Frances Hammel Gearhart (1869-1959) of Pasadena was the most important Southern California Color Block Print artist of the first part of the twentieth century. Gearhart began as a watercolorist but she turned her talents to color block printing, which was growing in popularity in America and particularly in California. She remained devoted to color printing for the rest of her artistic life. It was in this medium she truly found herself as an artist. Gearhart's approach to printmaking was bold in her use of color and powerful in the lines of her key block.
She looked to the California landscape for her subject matter - the majesty and strength of its mountains and crags, its hidden lakes, shorelines, vistas and its multitude of trees. Seasons and times of the day captivated her. She communicated the wintery day, the morning sun on the hills, the splendor of fall. Hence, the title Behold the Day.
As a Pasadena artist, Frances Gearhart was embedded in the time, plae and ideals of the Arts and Crafts movement.

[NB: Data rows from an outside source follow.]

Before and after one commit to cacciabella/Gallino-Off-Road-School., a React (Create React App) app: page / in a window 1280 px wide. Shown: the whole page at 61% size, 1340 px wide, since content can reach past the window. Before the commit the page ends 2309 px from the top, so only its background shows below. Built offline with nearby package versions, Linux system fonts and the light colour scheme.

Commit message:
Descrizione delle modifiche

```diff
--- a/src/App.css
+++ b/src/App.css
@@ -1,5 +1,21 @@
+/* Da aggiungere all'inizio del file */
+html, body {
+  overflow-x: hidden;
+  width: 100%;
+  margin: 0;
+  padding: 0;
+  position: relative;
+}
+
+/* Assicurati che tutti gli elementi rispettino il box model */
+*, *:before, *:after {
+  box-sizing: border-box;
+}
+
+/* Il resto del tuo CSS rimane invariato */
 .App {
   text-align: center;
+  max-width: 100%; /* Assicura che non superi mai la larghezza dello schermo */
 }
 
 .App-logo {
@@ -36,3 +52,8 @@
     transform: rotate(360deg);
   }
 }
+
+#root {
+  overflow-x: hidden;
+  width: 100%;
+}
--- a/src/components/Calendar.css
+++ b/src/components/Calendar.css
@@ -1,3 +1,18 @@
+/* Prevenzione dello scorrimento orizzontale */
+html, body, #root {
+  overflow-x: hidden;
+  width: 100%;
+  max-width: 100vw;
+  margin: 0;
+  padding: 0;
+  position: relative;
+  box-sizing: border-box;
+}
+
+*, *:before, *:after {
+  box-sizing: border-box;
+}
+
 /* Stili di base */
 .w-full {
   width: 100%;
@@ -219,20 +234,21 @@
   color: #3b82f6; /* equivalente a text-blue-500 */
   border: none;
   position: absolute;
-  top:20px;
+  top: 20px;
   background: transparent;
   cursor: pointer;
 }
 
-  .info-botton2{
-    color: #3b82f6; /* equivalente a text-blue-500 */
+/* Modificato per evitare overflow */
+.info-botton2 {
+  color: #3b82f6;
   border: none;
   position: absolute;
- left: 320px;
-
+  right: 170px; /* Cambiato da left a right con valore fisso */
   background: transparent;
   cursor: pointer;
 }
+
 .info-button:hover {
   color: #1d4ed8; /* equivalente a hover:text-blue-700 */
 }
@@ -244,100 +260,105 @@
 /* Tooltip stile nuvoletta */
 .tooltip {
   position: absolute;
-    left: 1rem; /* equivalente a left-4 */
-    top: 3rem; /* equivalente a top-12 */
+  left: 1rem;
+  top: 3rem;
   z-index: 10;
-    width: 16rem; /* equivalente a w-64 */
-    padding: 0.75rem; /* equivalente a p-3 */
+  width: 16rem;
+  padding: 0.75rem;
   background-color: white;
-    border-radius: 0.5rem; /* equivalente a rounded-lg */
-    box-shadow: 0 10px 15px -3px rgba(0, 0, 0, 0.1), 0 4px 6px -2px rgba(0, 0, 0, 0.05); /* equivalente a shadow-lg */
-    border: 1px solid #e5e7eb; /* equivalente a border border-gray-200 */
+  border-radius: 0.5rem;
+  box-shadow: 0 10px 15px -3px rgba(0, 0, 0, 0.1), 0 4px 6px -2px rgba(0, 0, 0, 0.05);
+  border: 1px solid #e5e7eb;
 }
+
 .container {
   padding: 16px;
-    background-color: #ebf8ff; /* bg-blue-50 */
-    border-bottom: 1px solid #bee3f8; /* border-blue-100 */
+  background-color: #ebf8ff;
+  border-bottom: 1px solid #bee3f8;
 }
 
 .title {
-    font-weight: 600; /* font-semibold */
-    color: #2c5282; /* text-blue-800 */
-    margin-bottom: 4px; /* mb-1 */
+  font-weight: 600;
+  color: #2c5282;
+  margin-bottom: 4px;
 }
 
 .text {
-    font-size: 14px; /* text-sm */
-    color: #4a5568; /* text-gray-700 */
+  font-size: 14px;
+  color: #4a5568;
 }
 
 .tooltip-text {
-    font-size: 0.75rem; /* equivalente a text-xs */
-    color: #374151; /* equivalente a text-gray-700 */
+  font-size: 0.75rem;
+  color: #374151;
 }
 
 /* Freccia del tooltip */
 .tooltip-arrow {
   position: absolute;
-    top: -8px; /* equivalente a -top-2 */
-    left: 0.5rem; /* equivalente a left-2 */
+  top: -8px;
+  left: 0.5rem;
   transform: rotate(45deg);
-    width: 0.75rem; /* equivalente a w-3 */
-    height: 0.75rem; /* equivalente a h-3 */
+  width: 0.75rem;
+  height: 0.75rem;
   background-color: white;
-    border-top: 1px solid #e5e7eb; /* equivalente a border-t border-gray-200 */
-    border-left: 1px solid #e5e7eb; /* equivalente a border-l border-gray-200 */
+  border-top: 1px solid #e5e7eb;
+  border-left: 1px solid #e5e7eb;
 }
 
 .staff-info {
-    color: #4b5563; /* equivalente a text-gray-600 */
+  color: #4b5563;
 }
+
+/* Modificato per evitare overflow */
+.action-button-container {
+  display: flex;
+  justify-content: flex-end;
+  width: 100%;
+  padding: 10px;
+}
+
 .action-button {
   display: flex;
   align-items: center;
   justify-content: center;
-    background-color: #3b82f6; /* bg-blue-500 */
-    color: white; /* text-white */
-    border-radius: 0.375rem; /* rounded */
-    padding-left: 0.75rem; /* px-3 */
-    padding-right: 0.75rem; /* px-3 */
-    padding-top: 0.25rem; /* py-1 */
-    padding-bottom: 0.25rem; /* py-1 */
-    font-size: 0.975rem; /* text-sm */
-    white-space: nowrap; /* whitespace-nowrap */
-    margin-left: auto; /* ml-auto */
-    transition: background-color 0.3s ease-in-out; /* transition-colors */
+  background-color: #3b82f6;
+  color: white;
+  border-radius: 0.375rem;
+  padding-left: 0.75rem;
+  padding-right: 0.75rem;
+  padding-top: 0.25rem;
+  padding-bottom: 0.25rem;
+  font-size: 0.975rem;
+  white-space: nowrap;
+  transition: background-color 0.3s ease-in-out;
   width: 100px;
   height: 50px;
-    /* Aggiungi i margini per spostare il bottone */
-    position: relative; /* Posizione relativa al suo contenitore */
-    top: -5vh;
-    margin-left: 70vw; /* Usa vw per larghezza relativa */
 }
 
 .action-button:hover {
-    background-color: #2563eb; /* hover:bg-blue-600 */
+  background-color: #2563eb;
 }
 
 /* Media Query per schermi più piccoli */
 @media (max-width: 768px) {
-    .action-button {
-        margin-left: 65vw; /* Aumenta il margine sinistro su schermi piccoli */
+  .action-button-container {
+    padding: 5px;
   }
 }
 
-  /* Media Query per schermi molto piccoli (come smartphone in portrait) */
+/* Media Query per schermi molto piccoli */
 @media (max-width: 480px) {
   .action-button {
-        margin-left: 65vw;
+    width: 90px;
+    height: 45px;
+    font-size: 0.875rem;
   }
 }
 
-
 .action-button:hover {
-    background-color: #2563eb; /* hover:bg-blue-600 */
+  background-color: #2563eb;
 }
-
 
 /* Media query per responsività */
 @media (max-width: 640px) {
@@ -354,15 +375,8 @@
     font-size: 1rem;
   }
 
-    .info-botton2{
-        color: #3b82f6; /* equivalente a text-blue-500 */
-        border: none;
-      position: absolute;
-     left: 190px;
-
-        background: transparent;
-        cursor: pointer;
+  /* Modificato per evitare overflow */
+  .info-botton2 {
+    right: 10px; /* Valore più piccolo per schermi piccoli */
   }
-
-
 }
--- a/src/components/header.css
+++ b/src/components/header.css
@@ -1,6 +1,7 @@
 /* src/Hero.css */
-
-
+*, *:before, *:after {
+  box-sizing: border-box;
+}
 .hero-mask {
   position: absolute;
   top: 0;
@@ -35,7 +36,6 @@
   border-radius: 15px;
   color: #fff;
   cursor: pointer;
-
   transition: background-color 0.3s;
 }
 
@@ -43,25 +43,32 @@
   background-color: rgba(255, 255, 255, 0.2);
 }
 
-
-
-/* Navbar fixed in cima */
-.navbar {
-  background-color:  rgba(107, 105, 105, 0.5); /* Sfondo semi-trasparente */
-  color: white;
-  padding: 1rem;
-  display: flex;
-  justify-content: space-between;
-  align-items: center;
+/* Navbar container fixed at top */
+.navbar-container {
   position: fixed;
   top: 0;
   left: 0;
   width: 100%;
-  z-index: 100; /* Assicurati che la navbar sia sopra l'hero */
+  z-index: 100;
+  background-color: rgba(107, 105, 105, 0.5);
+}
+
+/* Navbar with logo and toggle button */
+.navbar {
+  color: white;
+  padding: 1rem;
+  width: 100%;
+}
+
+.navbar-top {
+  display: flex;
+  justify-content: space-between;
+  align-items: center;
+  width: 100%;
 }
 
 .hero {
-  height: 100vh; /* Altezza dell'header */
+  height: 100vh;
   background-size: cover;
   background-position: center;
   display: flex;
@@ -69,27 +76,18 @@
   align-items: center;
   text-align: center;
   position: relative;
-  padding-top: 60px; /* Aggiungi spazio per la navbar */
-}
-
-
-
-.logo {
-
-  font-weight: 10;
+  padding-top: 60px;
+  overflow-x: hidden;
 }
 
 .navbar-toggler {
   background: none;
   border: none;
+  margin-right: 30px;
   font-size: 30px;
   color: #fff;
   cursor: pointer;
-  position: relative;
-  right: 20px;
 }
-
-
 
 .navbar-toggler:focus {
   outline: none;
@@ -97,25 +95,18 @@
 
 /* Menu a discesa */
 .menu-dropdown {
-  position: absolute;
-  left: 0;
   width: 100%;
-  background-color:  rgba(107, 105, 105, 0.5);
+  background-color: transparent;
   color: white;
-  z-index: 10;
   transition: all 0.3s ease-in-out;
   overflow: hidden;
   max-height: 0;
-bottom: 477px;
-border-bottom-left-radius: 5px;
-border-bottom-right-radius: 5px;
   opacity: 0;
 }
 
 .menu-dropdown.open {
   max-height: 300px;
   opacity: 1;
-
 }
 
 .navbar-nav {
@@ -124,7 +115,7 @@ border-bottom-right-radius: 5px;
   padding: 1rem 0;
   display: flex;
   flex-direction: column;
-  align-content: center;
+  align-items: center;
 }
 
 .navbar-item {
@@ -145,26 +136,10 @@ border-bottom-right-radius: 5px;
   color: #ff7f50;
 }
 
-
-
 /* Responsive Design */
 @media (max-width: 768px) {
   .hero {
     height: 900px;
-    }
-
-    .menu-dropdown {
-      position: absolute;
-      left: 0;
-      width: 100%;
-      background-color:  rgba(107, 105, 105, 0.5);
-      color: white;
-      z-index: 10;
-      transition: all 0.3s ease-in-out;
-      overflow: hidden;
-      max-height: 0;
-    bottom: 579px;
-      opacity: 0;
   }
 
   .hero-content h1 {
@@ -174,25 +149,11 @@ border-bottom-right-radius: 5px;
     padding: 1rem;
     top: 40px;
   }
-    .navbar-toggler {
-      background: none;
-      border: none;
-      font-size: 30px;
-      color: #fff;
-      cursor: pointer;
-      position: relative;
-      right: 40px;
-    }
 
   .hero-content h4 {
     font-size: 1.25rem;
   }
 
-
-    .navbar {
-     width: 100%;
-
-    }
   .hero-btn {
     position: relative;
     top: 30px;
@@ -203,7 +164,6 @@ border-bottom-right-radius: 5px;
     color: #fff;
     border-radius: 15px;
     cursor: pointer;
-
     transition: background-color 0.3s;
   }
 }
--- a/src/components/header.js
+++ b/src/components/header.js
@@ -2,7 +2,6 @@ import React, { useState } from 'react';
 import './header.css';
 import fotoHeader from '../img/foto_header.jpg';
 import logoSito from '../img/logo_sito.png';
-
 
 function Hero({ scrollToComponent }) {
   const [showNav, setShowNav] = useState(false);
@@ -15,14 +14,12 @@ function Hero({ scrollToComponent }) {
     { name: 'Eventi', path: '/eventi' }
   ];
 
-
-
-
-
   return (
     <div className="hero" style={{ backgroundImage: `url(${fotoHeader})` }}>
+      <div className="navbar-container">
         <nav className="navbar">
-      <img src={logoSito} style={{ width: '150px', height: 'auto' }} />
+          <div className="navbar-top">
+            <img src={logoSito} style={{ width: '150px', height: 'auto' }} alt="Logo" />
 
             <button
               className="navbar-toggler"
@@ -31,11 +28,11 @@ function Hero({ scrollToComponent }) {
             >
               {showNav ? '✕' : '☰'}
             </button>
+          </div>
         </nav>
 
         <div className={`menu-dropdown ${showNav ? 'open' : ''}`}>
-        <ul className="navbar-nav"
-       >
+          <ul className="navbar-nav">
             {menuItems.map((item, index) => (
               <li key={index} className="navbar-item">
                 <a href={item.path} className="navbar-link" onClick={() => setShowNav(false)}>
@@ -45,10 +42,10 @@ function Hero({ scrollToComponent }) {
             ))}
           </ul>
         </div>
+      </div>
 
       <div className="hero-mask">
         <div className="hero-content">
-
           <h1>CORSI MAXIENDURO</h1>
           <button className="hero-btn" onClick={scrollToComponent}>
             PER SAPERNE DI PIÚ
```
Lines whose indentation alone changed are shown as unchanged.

Her work personifies a handcrafted asthetic: it conveys a sense of directness, immediacy, and has a strong visual impact while depicting a clearly ideal, Californian subject matter.
Produced in conjunction with the Pasadena Museum of California Art's exhibit: Behold The Day: The Color Block Prints of Frances Gearhart (October 2009-January 2010)